Monday, April 29, 2013

The expansion of euthanasia in Europe

In the May 2013 issue of First Things (subscription necessary for online access), Wesley J. Smith tracks the steady expansion of euthanasia in the Netherlands and now Belgium—"from the terminally ill, to more seriously chronically ill, to people with serious disabilities, to those suffering from existential anguish or mental illness," including "the profoundly depressed" and those with "early dementia." Some patients, including many disabled newborn babies, are euthanized even though they have made no request for death. Switzerland, meanwhile, has become a haven for "suicide tourism," a place where people come, many of them merely disabled or depressed, and are helped to kill themselves.

Rather than eliminate the suffering—by caring for those who need help, fixing their depression, and so on—Europe is increasingly choosing to eliminate the sufferers. This is disturbing stuff.

Consider the reaction to one of the first joint euthanasia killings in Belgium:
In 2011, Belgian media extolled the joint deaths of an elderly couple, who were lethally injected with the apparent knowledge and support of their local community. ... The couple's demise was celebrated by a Belgian bioethicist, who said, "It is an important signal to break a taboo. ... This can be viewed as a normal way of dying and viewed as such by the community at large. ... People think that euthanasia can only be applied to terminal cancer patients. But the group is a lot bigger. And this is a beautiful example that allows us to provide a dignified death to this couple, thanks to euthanasia." Most societies see joint suicides by elderly couples as tragic. For some in Belgium, they are beautiful.
Even worse, Smith shows how euthanasia followed by organ harvesting has become a reality:
As reported in Applied Cardiopulmonary Pathophysiology in 2011, four patients (three disabled and one mentally ill) were euthanized and their lungs harvested. The authors seem to hope for more opportunities to study the efficiency and efficacy of harvesting organs from euthanized patients. ... [T]he acceptance of joint killing and harvesting sends a cruel message to disabled and mentally ill people that their deaths could have greater value than their lives.
Smith concludes:
I think widespread popular acceptance of euthanasia in Europe ... is a symptom of cultural nihilism. Consider: A hundred years ago, when people really did die in agony, there was little call for legalizing euthanasia. Yet today, when most pain can be significantly alleviated if not eliminated, we see calls for so-called "death with dignity." Clearly, more is going on than just a desire to eliminate suffering.

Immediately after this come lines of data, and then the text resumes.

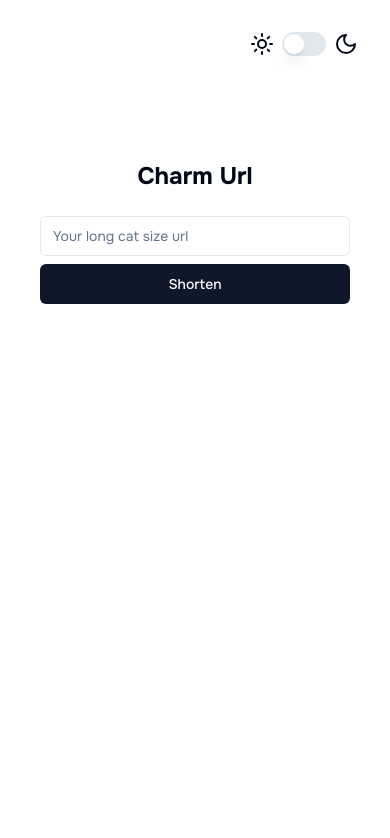
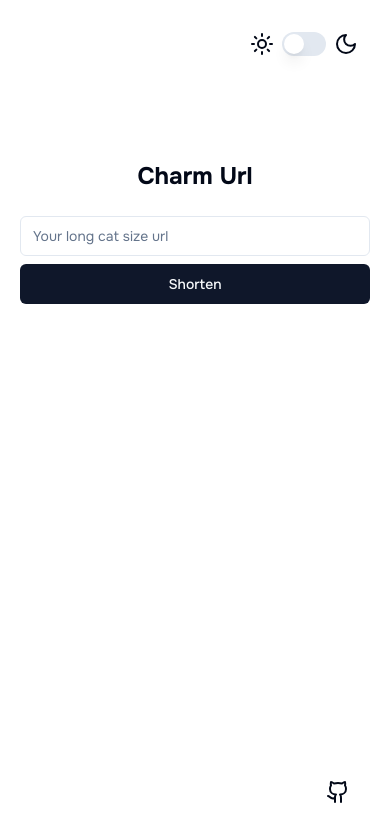
Before and after one commit to rubenpachecomatas/charm-url, a Next.js app: page / in a window 390 px wide. Shown: the top 838 px of the page. Built offline with nearby package versions, Linux system fonts and the light colour scheme.

Commit message:
Add footer and github link

```diff
--- /dev/null
+++ b/app/_components/Footer.tsx
@@ -0,0 +1,32 @@
+"use client";
+
+import { Button } from "@/components/ui/button";
+import { GITHUB } from "@/constants/urls";
+import { Github } from "lucide-react";
+import {
+  Tooltip,
+  TooltipContent,
+  TooltipProvider,
+  TooltipTrigger,
+} from "@/components/ui/tooltip";
+
+const Footer = () => (
+  <footer className="absolute flex gap-2 bottom-8 right-8">
+    <TooltipProvider delayDuration={200}>
+      <Tooltip>
+        <TooltipTrigger asChild>
+          <a target="_blank" href={GITHUB}>
+            <Button size="icon" variant="ghost">
+              <Github />
+            </Button>
+          </a>
+        </TooltipTrigger>
+        <TooltipContent side="left">
+          <p>Star on Github!</p>
+        </TooltipContent>
+      </Tooltip>
+    </TooltipProvider>
+  </footer>
+);
+
+export default Footer;
--- /dev/null
+++ b/app/_components/Header.tsx
@@ -0,0 +1,7 @@
+const Header = () => (
+  <header>
+    <h1 className="text-2xl font-bold">Charm Url</h1>
+  </header>
+);
+
+export default Header;
--- a/app/layout.tsx
+++ b/app/layout.tsx
@@ -2,7 +2,8 @@
 import { Onest } from "next/font/google";
 import "./globals.css";
 import { Providers } from "./_components/Providers";
-import { Analytics } from '@vercel/analytics/react';
+import { Analytics } from "@vercel/analytics/react";
+import { cn } from "@/lib/utils";
 
 const onest = Onest({ subsets: ["latin"] });
 
@@ -21,10 +22,13 @@
       <head>
         <link rel="icon" href="/favicon.svg" sizes="any" />
       </head>
-      <body className={onest.className}>
-        <Providers>
-          {children}
-        </Providers>
+      <body
+        className={cn(
+          onest.className,
+          "flex min-h-screen flex-col gap-6 items-center py-40 px-5 sm:px-14"
+        )}
+      >
+        <Providers>{children}</Providers>
         <Analytics />
       </body>
     </html>
--- a/app/page.tsx
+++ b/app/page.tsx
@@ -1,14 +1,19 @@
 import { Form } from "./_components/Form";
 import { UrlAlert } from "./_components/UrlAlert";
 import { ThemeSwitch } from "./_components/ThemeSwitch/ThemeSwitch";
+import Header from "./_components/Header";
+import Footer from "./_components/Footer";
 
 export default function Home() {
   return (
-    <main className="flex min-h-screen flex-col items-center p-10 pt-40 gap-6 black">
-      <ThemeSwitch />
-      <h1 className="text-2xl font-bold">Charm Url</h1>
-      <Form />
-      <UrlAlert />
-    </main>
+    <>
+      <Header />
+      <main className="flex min-h-screen flex-col items-center gap-6 black w-full">
+        <ThemeSwitch />
+        <Form />
+        <UrlAlert />
+      </main>
+      <Footer />
+    </>
   );
 }
--- /dev/null
+++ b/components/ui/tooltip.tsx
@@ -0,0 +1,30 @@
+"use client"
+
+import * as React from "react"
+import * as TooltipPrimitive from "@radix-ui/react-tooltip"
+
+import { cn } from "@/lib/utils"
+
+const TooltipProvider = TooltipPrimitive.Provider
+
+const Tooltip = TooltipPrimitive.Root
+
+const TooltipTrigger = TooltipPrimitive.Trigger
+
+const TooltipContent = React.forwardRef<
+  React.ElementRef<typeof TooltipPrimitive.Content>,
+  React.ComponentPropsWithoutRef<typeof TooltipPrimitive.Content>
+>(({ className, sideOffset = 4, ...props }, ref) => (
+  <TooltipPrimitive.Content
+    ref={ref}
+    sideOffset={sideOffset}
+    className={cn(
+      "z-50 overflow-hidden rounded-md border bg-popover px-3 py-1.5 text-sm text-popover-foreground shadow-md animate-in fade-in-0 zoom-in-95 data-[state=closed]:animate-out data-[state=closed]:fade-out-0 data-[state=closed]:zoom-out-95 data-[side=bottom]:slide-in-from-top-2 data-[side=left]:slide-in-from-right-2 data-[side=right]:slide-in-from-left-2 data-[side=top]:slide-in-from-bottom-2",
+      className
+    )}
+    {...props}
+  />
+))
+TooltipContent.displayName = TooltipPrimitive.Content.displayName
+
+export { Tooltip, TooltipTrigger, TooltipContent, TooltipProvider }
--- /dev/null
+++ b/constants/urls.ts
@@ -0,0 +1,3 @@
+const GITHUB = 'https://github.com/rubenpachecomatas/charm-url';
+
+export { GITHUB }
--- a/package.json
+++ b/package.json
@@ -13,6 +13,7 @@
     "@prisma/client": "5.8.0",
     "@radix-ui/react-slot": "^1.0.2",
     "@radix-ui/react-switch": "^1.0.3",
+    "@radix-ui/react-tooltip": "^1.0.7",
     "@vercel/analytics": "^1.1.2",
     "class-variance-authority": "^0.7.0",
     "clsx": "^2.1.0",
```
Also changed, not shown: 1 other file (tests, documents, lock files or other folders).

What is the antidote? Love. We all age. We fall ill. We grow weak. We become disabled. Life can get very hard. Euthanasia raises the fundamental question of whether our culture will retain the moral capacity to sustain a culture of care for those who have entered life's most difficult stages. On that question, it seems to me, hangs the moral future of Western civilization. For as the Canadian journalist Andrew Coyne has cogently warned: "A society that believes in nothing can offer no argument even against death. A culture that has lost its faith in life cannot comprehend why it should be endured."
In the United States, Oregon and Washington (and arguably Montana via court ruling) have legalized physician-assisted suicide, but it has thus far been resisted everywhere else.